• PROVIDED ENTRIES
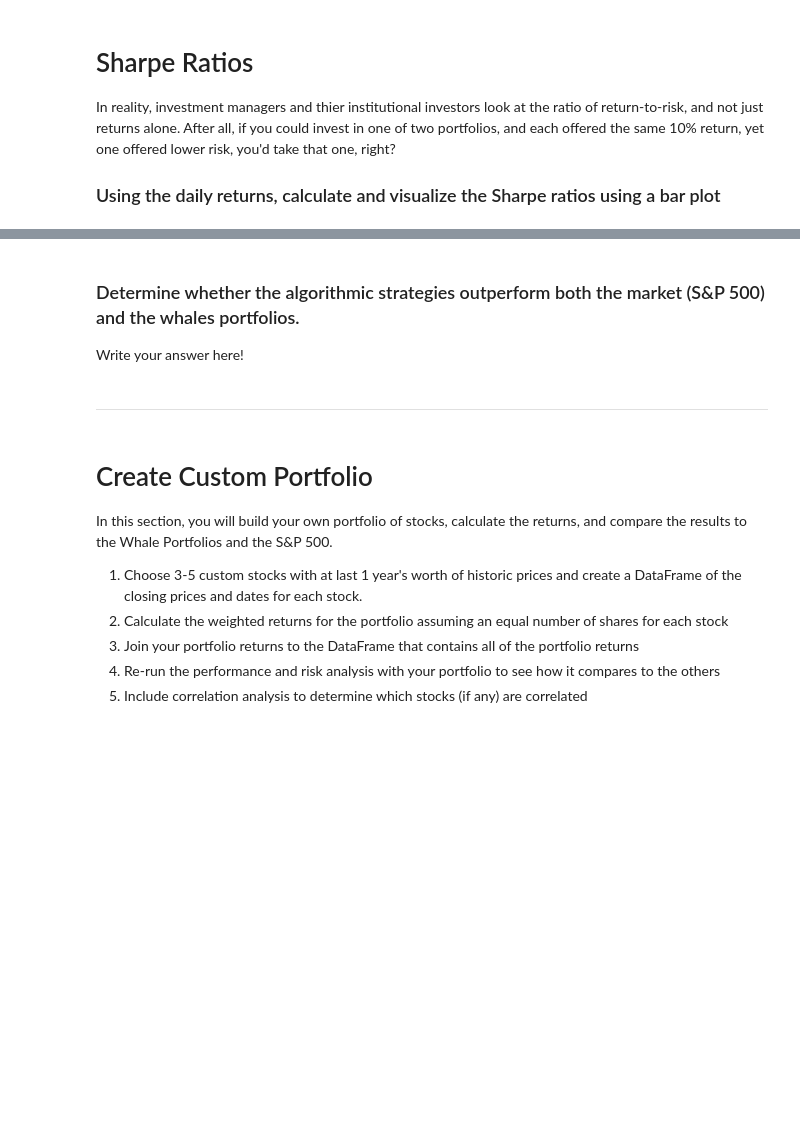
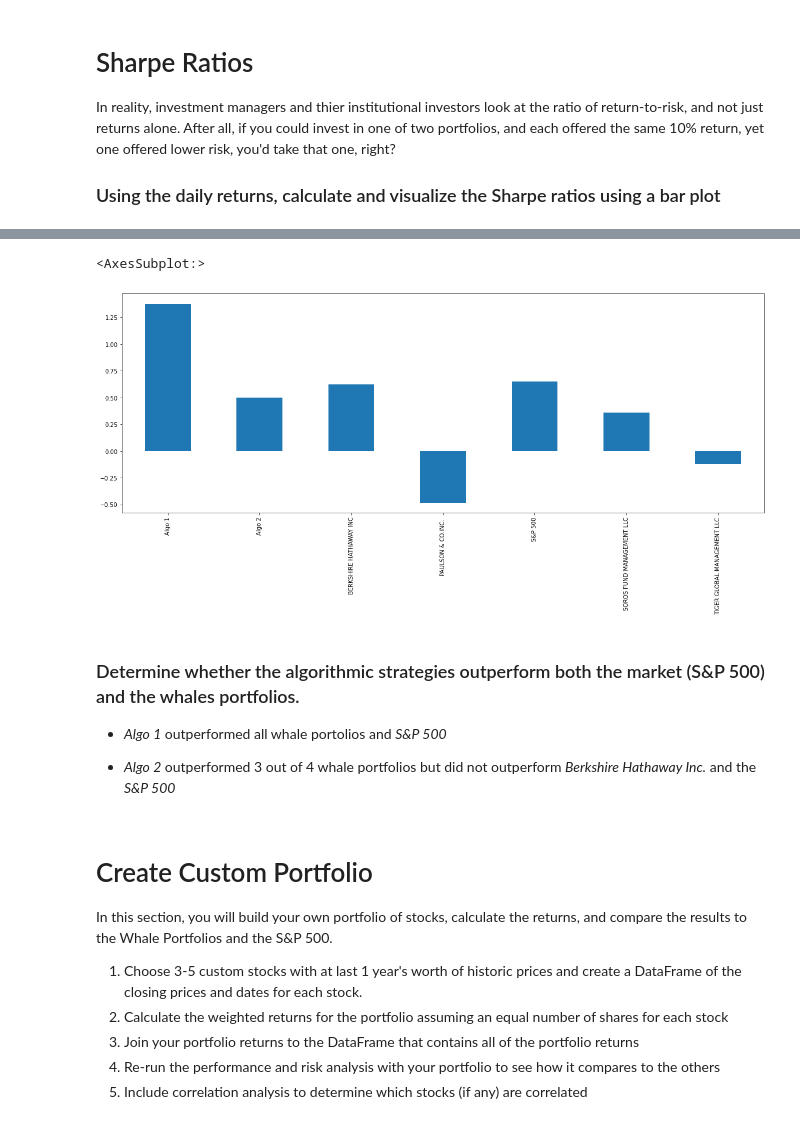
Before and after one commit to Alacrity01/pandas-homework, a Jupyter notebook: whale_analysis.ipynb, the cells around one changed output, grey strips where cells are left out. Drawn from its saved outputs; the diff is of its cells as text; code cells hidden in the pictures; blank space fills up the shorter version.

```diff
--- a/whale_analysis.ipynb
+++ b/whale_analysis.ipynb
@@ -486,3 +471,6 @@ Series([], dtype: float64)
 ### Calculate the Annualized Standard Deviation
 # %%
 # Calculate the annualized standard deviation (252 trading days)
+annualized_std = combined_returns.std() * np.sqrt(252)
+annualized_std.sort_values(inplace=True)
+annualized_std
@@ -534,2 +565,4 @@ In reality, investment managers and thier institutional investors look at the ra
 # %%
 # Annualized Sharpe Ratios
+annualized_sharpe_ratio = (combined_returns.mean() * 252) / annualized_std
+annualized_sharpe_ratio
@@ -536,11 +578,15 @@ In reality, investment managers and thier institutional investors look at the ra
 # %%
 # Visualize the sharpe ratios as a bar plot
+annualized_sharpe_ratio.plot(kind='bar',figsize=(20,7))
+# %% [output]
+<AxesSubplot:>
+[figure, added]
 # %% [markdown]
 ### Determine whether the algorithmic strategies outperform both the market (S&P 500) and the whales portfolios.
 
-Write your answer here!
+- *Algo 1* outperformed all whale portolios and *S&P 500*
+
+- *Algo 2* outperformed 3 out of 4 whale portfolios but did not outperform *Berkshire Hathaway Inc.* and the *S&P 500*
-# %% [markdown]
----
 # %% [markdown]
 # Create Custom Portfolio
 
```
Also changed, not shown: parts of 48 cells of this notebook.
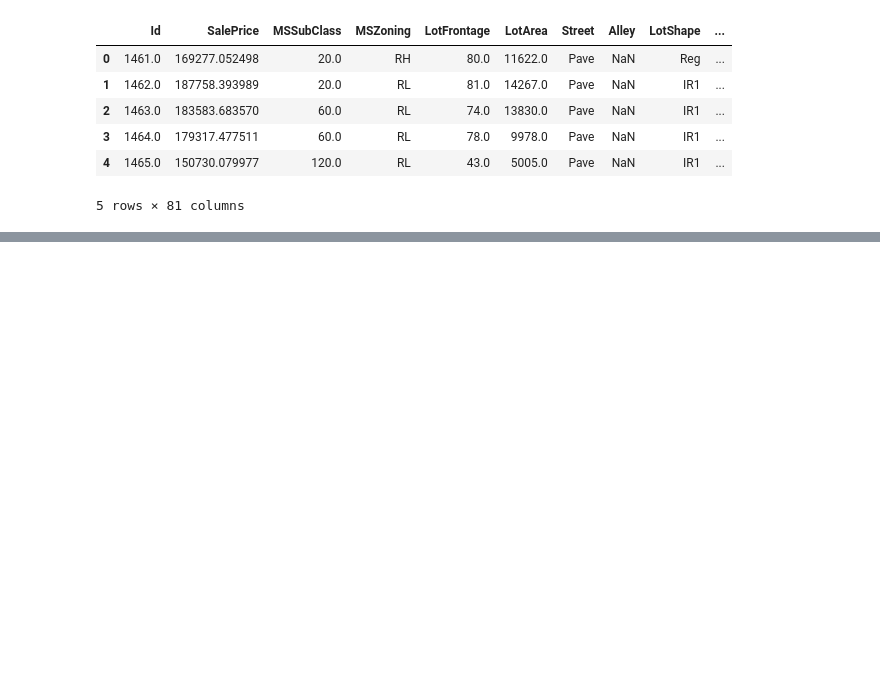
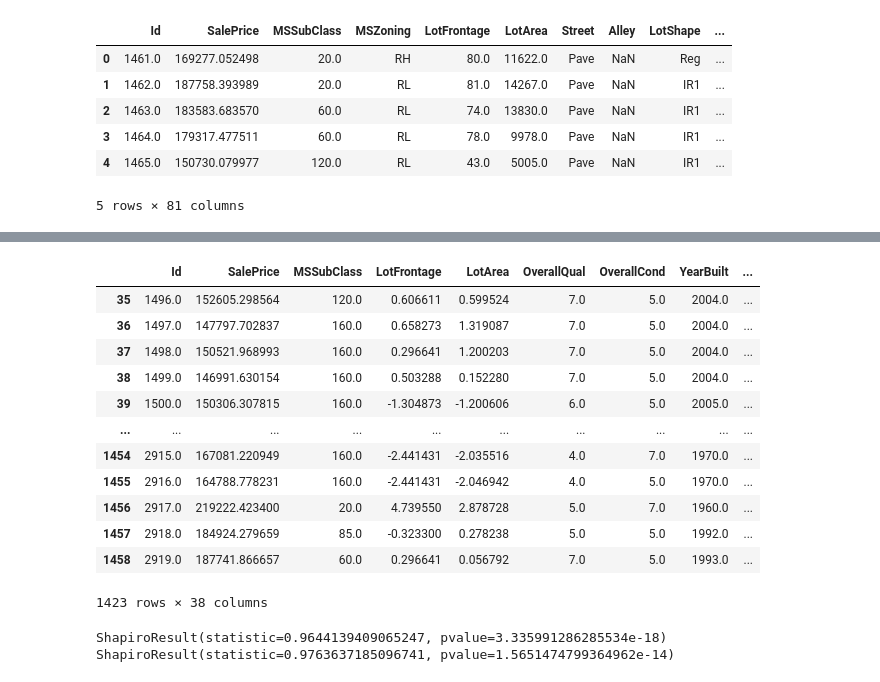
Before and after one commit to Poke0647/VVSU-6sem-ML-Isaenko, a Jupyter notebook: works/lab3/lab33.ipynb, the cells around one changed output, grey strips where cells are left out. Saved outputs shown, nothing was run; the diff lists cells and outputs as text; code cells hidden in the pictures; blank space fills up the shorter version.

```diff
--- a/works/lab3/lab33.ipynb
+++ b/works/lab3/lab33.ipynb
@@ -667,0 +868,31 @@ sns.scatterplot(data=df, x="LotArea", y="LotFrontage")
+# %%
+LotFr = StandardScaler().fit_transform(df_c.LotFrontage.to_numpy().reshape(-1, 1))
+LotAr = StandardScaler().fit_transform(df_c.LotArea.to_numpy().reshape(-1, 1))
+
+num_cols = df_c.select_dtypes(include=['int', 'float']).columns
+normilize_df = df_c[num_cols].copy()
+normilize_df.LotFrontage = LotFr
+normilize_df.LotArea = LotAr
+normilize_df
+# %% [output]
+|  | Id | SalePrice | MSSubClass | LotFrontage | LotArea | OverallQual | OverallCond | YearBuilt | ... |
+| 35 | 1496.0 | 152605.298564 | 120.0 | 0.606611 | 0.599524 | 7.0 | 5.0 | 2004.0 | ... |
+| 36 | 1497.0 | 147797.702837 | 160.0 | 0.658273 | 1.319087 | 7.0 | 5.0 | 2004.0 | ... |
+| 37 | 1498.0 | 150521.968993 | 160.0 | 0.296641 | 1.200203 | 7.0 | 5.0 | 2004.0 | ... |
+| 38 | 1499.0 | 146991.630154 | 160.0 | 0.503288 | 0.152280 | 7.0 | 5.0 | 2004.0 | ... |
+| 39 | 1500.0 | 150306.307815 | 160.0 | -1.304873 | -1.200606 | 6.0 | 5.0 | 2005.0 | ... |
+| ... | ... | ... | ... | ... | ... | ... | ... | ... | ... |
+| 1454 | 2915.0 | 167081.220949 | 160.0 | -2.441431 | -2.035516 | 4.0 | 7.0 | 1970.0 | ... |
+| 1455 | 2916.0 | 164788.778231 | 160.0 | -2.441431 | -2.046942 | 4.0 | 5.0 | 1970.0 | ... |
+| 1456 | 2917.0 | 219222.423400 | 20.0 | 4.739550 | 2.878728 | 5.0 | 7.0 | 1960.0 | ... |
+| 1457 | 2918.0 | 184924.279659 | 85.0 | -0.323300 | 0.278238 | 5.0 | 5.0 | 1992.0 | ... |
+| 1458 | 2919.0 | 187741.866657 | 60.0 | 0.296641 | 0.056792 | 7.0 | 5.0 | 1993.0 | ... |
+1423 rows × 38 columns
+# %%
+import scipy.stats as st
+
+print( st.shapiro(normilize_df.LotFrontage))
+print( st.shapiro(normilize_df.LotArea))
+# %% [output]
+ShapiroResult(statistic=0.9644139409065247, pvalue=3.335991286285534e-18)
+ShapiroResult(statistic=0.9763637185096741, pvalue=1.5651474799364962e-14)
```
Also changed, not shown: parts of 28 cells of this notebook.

• TASK TO CARRY OUT
Find the string "LotFrontage" in the data. Report each line it appears in.

• RESPONSE FOR THIS EXERCISE
@@ -667,0 +868,31 @@ sns.scatterplot(data=df, x="LotArea", y="LotFrontage")
+LotFr = StandardScaler().fit_transform(df_c.LotFrontage.to_numpy().reshape(-1, 1))
+normilize_df.LotFrontage = LotFr
+|  | Id | SalePrice | MSSubClass | LotFrontage | LotArea | OverallQual | OverallCond | YearBuilt | ... |
+print( st.shapiro(normilize_df.LotFrontage))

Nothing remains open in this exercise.